Trees should reach their mature height after about 10 or more years.
We may also have 1-year bare-root trees of this variety - they are not shown here.
Leaves may not be present during winter, and we may prune some shoots to fit the delivery carton. Size may vary during the season and between batches.
The container (if supplied) is only used for transporting the tree, which should then be planted out in the garden or in a much larger patio planter (not all species are suitable for patio planting).
Common Rowan characteristics
- Height 10 years:
3m-5m / 10ft-16ft
- Growth habit:
- Growth rate:
- Site conditions:
Coastal site Occasional flooding Windy site
- Useful for:
Open spaces Street / amenity
- Disease resistance:
- Gardening skill:
Suitable for beginners
- Flowering month:
- Flower colour:
- Leaf colour:
- Leaf colour - young:
- Leaf colour - autumn:
Orange / Red
- Fruit colour:
- Annual cycle:
Attractive to birds
The Cut-leaf Rowan, an excellent form of the native Mountain Ash, orange-red berries, and highly feathered leaves.

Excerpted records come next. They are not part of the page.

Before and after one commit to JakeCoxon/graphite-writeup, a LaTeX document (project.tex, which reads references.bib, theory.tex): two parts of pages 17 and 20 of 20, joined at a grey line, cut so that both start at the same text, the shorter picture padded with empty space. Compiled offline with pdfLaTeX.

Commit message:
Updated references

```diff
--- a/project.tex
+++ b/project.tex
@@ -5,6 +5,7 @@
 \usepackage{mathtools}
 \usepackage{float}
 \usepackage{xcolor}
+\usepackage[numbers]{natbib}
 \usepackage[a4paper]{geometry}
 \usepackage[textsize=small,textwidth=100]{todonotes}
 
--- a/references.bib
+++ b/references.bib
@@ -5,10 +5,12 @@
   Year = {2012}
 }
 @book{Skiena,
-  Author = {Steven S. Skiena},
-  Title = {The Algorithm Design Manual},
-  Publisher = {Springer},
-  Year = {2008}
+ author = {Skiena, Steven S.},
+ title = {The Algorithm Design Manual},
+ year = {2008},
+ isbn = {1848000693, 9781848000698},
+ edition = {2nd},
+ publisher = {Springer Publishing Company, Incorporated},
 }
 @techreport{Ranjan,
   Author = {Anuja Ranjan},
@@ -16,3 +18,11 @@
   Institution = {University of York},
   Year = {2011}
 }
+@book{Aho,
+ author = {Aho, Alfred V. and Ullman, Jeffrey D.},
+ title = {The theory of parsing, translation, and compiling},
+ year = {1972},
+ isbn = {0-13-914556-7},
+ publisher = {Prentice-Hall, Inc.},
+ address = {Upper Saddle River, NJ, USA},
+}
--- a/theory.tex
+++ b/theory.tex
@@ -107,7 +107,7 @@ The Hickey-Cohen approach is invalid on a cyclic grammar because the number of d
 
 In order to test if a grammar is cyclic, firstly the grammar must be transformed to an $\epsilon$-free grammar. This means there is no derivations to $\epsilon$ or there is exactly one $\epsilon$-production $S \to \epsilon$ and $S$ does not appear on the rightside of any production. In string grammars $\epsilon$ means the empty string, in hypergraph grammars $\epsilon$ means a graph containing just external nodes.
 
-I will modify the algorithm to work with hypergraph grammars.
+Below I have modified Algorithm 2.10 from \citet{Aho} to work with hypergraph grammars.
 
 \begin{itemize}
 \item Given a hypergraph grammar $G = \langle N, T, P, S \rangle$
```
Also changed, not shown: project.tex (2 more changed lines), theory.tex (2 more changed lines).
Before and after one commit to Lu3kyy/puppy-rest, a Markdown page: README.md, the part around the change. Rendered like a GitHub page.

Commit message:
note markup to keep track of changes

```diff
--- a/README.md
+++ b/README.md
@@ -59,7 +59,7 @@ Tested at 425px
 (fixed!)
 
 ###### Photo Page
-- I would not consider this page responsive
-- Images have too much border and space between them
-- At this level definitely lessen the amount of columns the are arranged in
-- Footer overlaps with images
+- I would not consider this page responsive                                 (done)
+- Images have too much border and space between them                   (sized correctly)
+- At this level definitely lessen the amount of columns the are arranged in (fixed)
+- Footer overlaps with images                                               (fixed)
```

Sorbus aucupariaCroft Coral
Croft Coral is a small rowan tree but the fruits are an orange coral colour rather than the usual red,
Sorbus aucupariaEmber Glow
This rowan has bluish-green leaves which turn orange-red in the autumn.The fruitlets are red, and persist well into winter.
A particularly upright form of the Mountain Ash, and one of the most disease-resistant.
Sorbus aucupariaGlendoick Spire
A small compact rowan with an upright form, notable for its bright pink fruitlets and feathered leaves.
SorbusGlendoick White Baby
Glendoick White Baby is a superb tree for autumn colour, with large bright white berries and bright red leaves.
How to choose a Rowan or Whitebeam tree
We have a very wide range of Sorbus (rowan and whitebeam) trees. Choosing can be difficult! Our article explaining the different berry and leaf colours might help narrow down the selection.